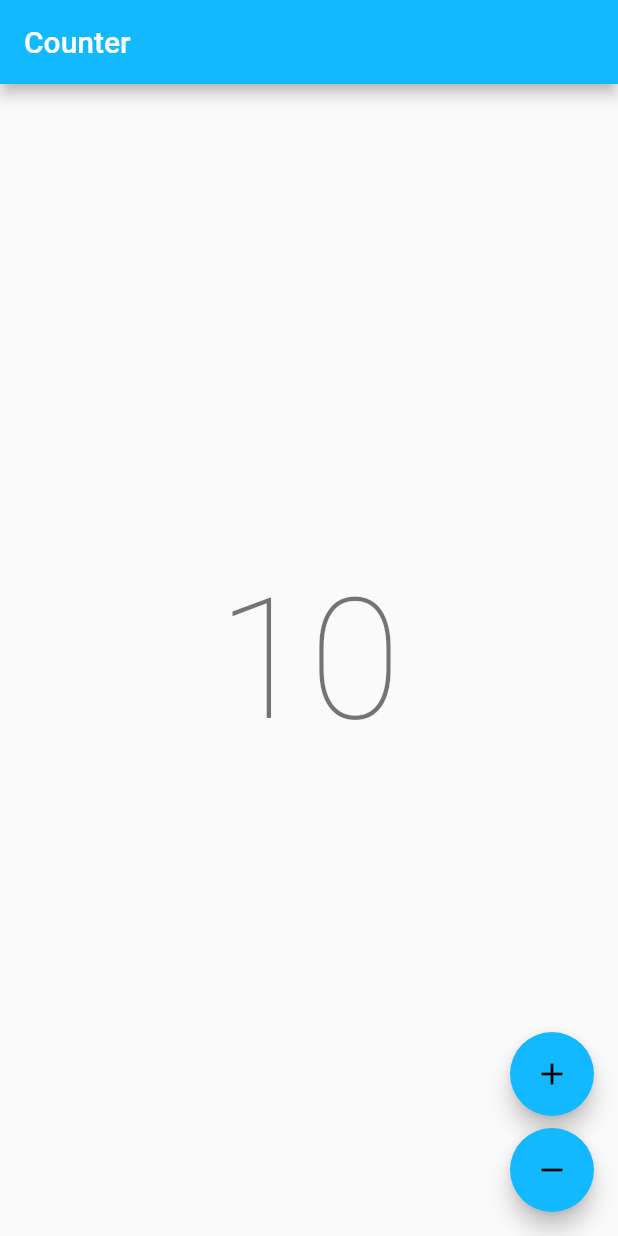
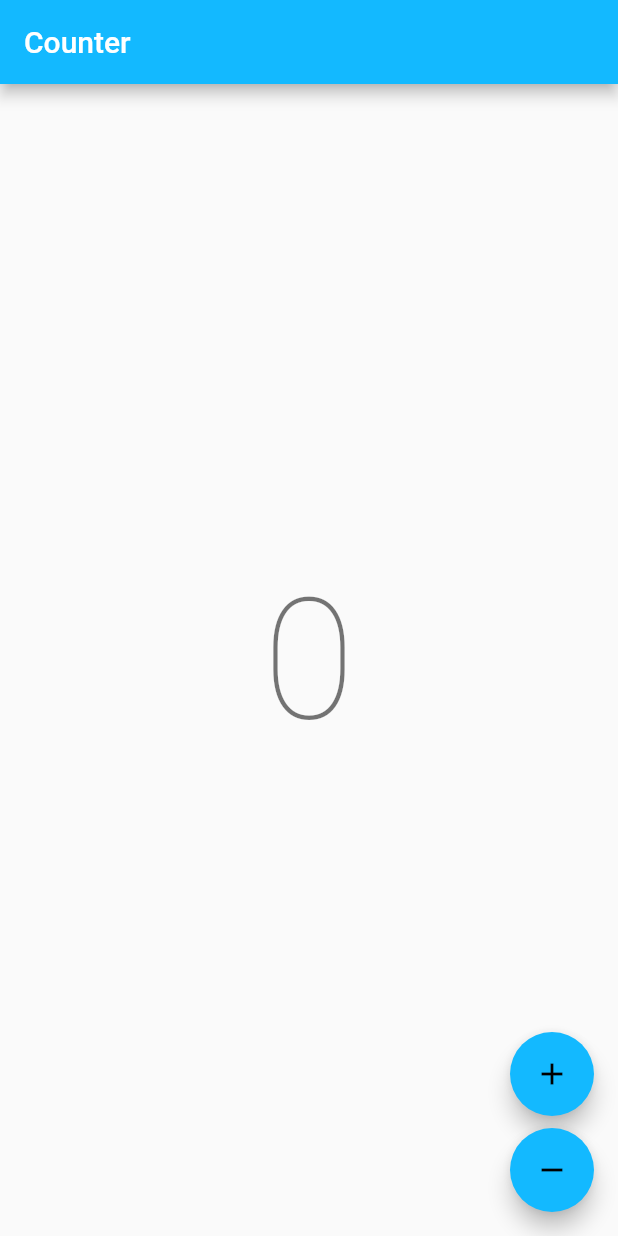
Before and after one commit to root458/neglected-client, a Flutter app: the CounterPage screen opened directly, on a phone screen of 412 x 824 dp. Run offline on Flutter 3.47's test engine with Material 2 defaults, Android fonts, the phone set to English and light mode, and no system bars; our stand-ins replace bloc; generated files the repository leaves out were written again; network calls fail; statements that could not run were skipped.

Commit message:
Show current count on screen

```diff
--- a/lib/counter/view/counter_page.dart
+++ b/lib/counter/view/counter_page.dart
@@ -1,5 +1,6 @@
 import 'package:ds_client/l10n/l10n.dart';
 import 'package:flutter/material.dart';
+import 'package:web_socket_channel/web_socket_channel.dart';
 
 class CounterPage extends StatefulWidget {
   const CounterPage({super.key});
@@ -9,10 +10,25 @@ class CounterPage extends StatefulWidget {
 }
 
 class _CounterPageState extends State<CounterPage> {
+  late WebSocketChannel _channel;
+  late String _count;
 
   @override
   void initState() {
+    _count = '0';
+    _channel = WebSocketChannel.connect(Uri.parse('ws://localhost:8080/ws'));
+    _channel.stream.listen(
+      (data) => setState(() {
+        _count = data as String;
+      }),
+    );
     super.initState();
+  }
+
+  @override
+  void dispose() {
+    _channel.sink.close();
+    super.dispose();
   }
 
   @override
@@ -20,18 +36,18 @@ class _CounterPageState extends State<CounterPage> {
     final l10n = context.l10n;
     return Scaffold(
       appBar: AppBar(title: Text(l10n.counterAppBarTitle)),
-      body: const Center(child: CounterText()),
+      body: Center(child: CounterText(count: _count)),
       floatingActionButton: Column(
         mainAxisAlignment: MainAxisAlignment.end,
         crossAxisAlignment: CrossAxisAlignment.end,
         children: [
           FloatingActionButton(
-            onPressed: () {},
+            onPressed: () => _channel.sink.add('__increment__'),
             child: const Icon(Icons.add),
           ),
           const SizedBox(height: 8),
           FloatingActionButton(
-            onPressed: () {},
+            onPressed: () => _channel.sink.add('__decrement__'),
             child: const Icon(Icons.remove),
           ),
         ],
@@ -41,12 +57,16 @@ class _CounterPageState extends State<CounterPage> {
 }
 
 class CounterText extends StatelessWidget {
-  const CounterText({super.key});
+  const CounterText({
+    required this.count,
+    super.key,
+  });
+
+  final String count;
 
   @override
   Widget build(BuildContext context) {
     final theme = Theme.of(context);
-    const count = 10;
-    return Text('$count', style: theme.textTheme.displayLarge);
+    return Text(count, style: theme.textTheme.displayLarge);
   }
 }
```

• **PROBLEM DETAILS**
Would you repeat the listing word for word and skip every picture?

• **ANSWER AREA**
Before and after one commit to root458/neglected-client, a Flutter app: the CounterPage screen opened directly, on a phone screen of 412 x 824 dp. Run offline on Flutter 3.47's test engine with Material 2 defaults, Android fonts, the phone set to English and light mode, and no system bars; our stand-ins replace bloc; generated files the repository leaves out were written again; network calls fail; statements that could not run were skipped.

Commit message:
Show current count on screen

```diff
--- a/lib/counter/view/counter_page.dart
+++ b/lib/counter/view/counter_page.dart
@@ -1,5 +1,6 @@
 import 'package:ds_client/l10n/l10n.dart';
 import 'package:flutter/material.dart';
+import 'package:web_socket_channel/web_socket_channel.dart';
 
 class CounterPage extends StatefulWidget {
   const CounterPage({super.key});
@@ -9,10 +10,25 @@ class CounterPage extends StatefulWidget {
 }
 
 class _CounterPageState extends State<CounterPage> {
+  late WebSocketChannel _channel;
+  late String _count;
 
   @override
   void initState() {
+    _count = '0';
+    _channel = WebSocketChannel.connect(Uri.parse('ws://localhost:8080/ws'));
+    _channel.stream.listen(
+      (data) => setState(() {
+        _count = data as String;
+      }),
+    );
     super.initState();
+  }
+
+  @override
+  void dispose() {
+    _channel.sink.close();
+    super.dispose();
   }
 
   @override
@@ -20,18 +36,18 @@ class _CounterPageState extends State<CounterPage> {
     final l10n = context.l10n;
     return Scaffold(
       appBar: AppBar(title: Text(l10n.counterAppBarTitle)),
-      body: const Center(child: CounterText()),
+      body: Center(child: CounterText(count: _count)),
       floatingActionButton: Column(
         mainAxisAlignment: MainAxisAlignment.end,
         crossAxisAlignment: CrossAxisAlignment.end,
         children: [
           FloatingActionButton(
-            onPressed: () {},
+            onPressed: () => _channel.sink.add('__increment__'),
             child: const Icon(Icons.add),
           ),
           const SizedBox(height: 8),
           FloatingActionButton(
-            onPressed: () {},
+            onPressed: () => _channel.sink.add('__decrement__'),
             child: const Icon(Icons.remove),
           ),
         ],
@@ -41,12 +57,16 @@ class _CounterPageState extends State<CounterPage> {
 }
 
 class CounterText extends StatelessWidget {
-  const CounterText({super.key});
+  const CounterText({
+    required this.count,
+    super.key,
+  });
+
+  final String count;
 
   @override
   Widget build(BuildContext context) {
     final theme = Theme.of(context);
-    const count = 10;
-    return Text('$count', style: theme.textTheme.displayLarge);
+    return Text(count, style: theme.textTheme.displayLarge);
   }
 }
```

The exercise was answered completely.